Brody: Learning to roll cigarettes at age 6

By Jean Brody

The day after Granny Pete crawled under the bed and would not come out, I was pretty scared. Six-year-old girls think grandmothers are strong and afraid of nothing. However, she was terrified of the violent hailstorm that pounded our tin roof and tried to run for cover into the darkness under the bed.

At breakfast, Granddaddy Pete could tell I hadn’t slept well after all that. So, he took matters into his own hands.

“Jean honey, let’s you and me take a little ride,” he said.

Right away, the two of us piled into the beat-up old truck and off we went.

I still remember how riding on the bumpy back roads made every inch of that truck rattle, pop, spit and spew. I was glad to stand on the ground among the hundreds of trees Granddaddy Pete tapped for turpentine. He had brought me to his turpentine farm some miles from their house.

Here’s what he did.

“Watch me close, little girl,” he said. “I’m gonna’ show you how to roll your own cigarette. It will make you feel better. You can even show your friends how to do it.”

Putting one hand in a pocket of his overalls, he pulled out a small packet of thin papers. From the other side, he produced a little burlap bag of loose tobacco.

Being 6 and sheltered, I had never seen a cigarette up close, much less hold one or know what to do with one. Granddaddy Pete said it would make me feel better. So I watched him.

First, he made one. By holding one of the papers in the flat of his hand then he tapped the loose tobacco into a lineup and down the paper. Finally, he folded it all like a short straw, brought it to his mouth and licked the paper’s edge and stuck it closed.

“Now you make one Jean Honey,” he said as he placed a paper in my palm, sprinkled tobacco up and down it then told me to spit on it and stick it together.

“I did it,” I said, pleasaed. “Now what?”

“We light them. Ready?”

Grinning, he scraped a match along the bottom of his boot. It lit, and immediately he placed the flame to his cigarette.

“Now it’s your turn,” he said, leaning against a tree and grinning his toothless grin and taking another long drag.

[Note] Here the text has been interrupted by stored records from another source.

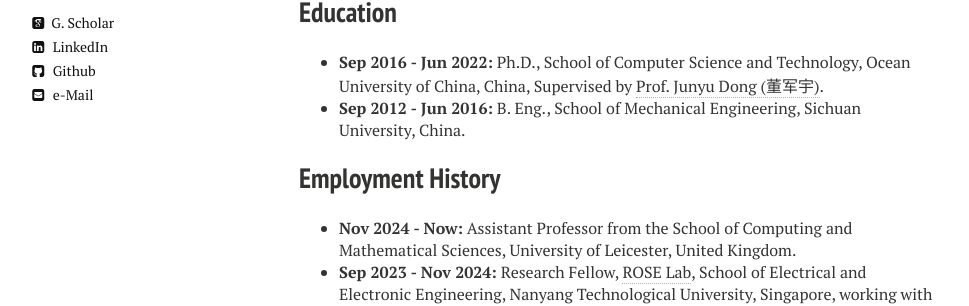
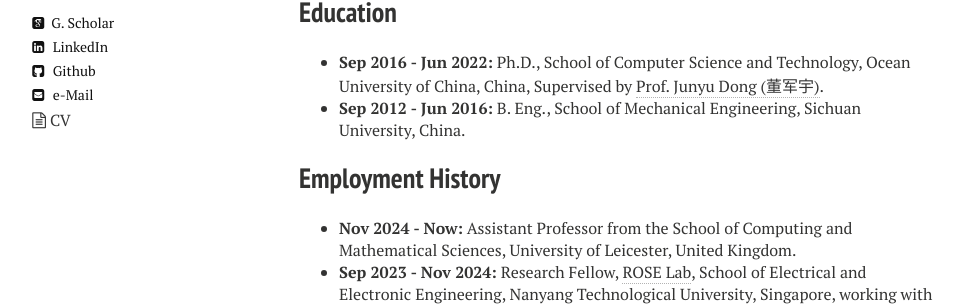
Before and after one commit to Kelvin-Ju/kelvin-ju.github.io, a Jekyll site: the page built from index.md, in a window 1280 px wide. Shown: the part 364-670 px from the top of the page, without its empty margins (21-990 px from the left). Built offline with Jekyll 4.4.1, drawn with Linux system fonts in a browser that asks for light colours; nearby versions of some CDN libraries.

Commit message:
Update _author-bio.html

```diff
--- a/_includes/_author-bio.html
+++ b/_includes/_author-bio.html
@@ -21,4 +21,5 @@
 {% if site.owner.foursquare %}<a href="http://foursquare.com/{{ site.owner.foursquare }}" class="author-social" target="_blank"><i class="fa fa-foursquare"></i> Foursquare</a>{% endif %}
 {% if site.owner.steam %}<a href="http://steamcommunity.com/id/{{ site.owner.steam }}" class="author-social" target="_blank"><i class="fa fa-steam-square"></i> Steam</a>{% endif %}
 {% if site.owner.email %}<a href="mailto:{{ site.owner.email }}" class="author-social" target="_blank"><i class="fa fa-envelope-square"></i> e-Mail</a>{% endif %}
+{% if site.owner.cv %}<a href="{{ site.owner.cv }}"><i class="fa fa-file-text-o"></i> CV</a><br>{% endif %}
 {% if site.owner.google_plus %}<a href="http://plus.google.com/{{ site.owner.google_plus }}" class="author-social" target="_blank"><i class="fa fa-google-plus-square"></i> Google+</a>{% endif %}
```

He struck another match and lit the end of my too loosely filled homemade cigarette which I held between my lips. The thing is some of the tobacco was sticking out the end, and when that stuff caught fire, the entire cigarette caught fire. Not knowing what to do, I threw the whole thing on the ground, and as any 6-year-old girl would do: I cried.

“I want to go home,” I whined.

My grandpa got us back into the old truck and silently drove us home, hoping I would not throw up before we got back.

We walked in the front door and who should we meet right off but my mother. She bent to hug me. Then she put her hand under my chin and tilted my head up so our eyes would meet

“Jean Peters, what did you do and why,” she said. “You smell terrible.”

“Granddaddy Pete taught me how to roll my own cigarettes to make me feel better,” I said, teary-eyed.

Her look went to concern for me to absolute fury.

“You did WHAT,” she shouted at Grandaddy Pete. “Jean is 6 years old for heaven’s sake!”

She turned to me.

“Go sit on the front porch and think about this,” she said. “And then as for you Mr. Peters you sure have a strange way to make Jean feel better.”

We drove back to Atlanta that day.

Here’s the thing — you have to remember that this was a long time ago. Nobody ever heard that cigarettes were harmful to you.Granddaddy Pete was a product of the Deep South shortly after the Civil War. He was not educated and could not read or write. He rolled his cigarettes because it was cheaper. He was a good but poor man.

I have one last story about our south Georgia kin. This time it’s about Granny Pete. First of all, she never smoked cigarettes because she said it put wrinkles on her face.

One time when she and Granddaddy Pete came to visit us we discovered our little slightly bowlegged granny had taken up a new habit. She did not smoke, but now she chewed. She skipped lighting a match to cigarettes and put the tobacco right into her mouth. As she chewed it, it created a juice in her mouth that was dark and smelly. She would always carry an empty frozen orange juice can with her into which she would routinely spit this juice. When she waited too long to spit it drooled the lines of either side of her mouth, not a pretty sight. When the can got full, she would dump it in the toilet, turning the inside of our two toilets into thick, dark gunk that smelled like stale tobacco.

We loved them in spite of all of these habits. But as a lady who always kept a lovely home, it was hardest on my mother. But for some reason, I looked up to them as strong, independent folk who loved me a lot. Maybe now you know why even though I have come a long way from their lifestyle I still like my shoes and my bra off and nothing soothes me like sitting on a backwoods front porch in a bent rocking chair with country music on the radio.

I want to assure you that there is more than one side to all of us. I have several sides of me, and it’s been great fun to trace back to why I am who I am.

The view from the mountain is wondrous.

Jean Brody is a passionate animal lover and mother. She previously lived in Winchester, but now resides in Littleton, Colorado. Her column has appeared in the Sun for more than 25 years.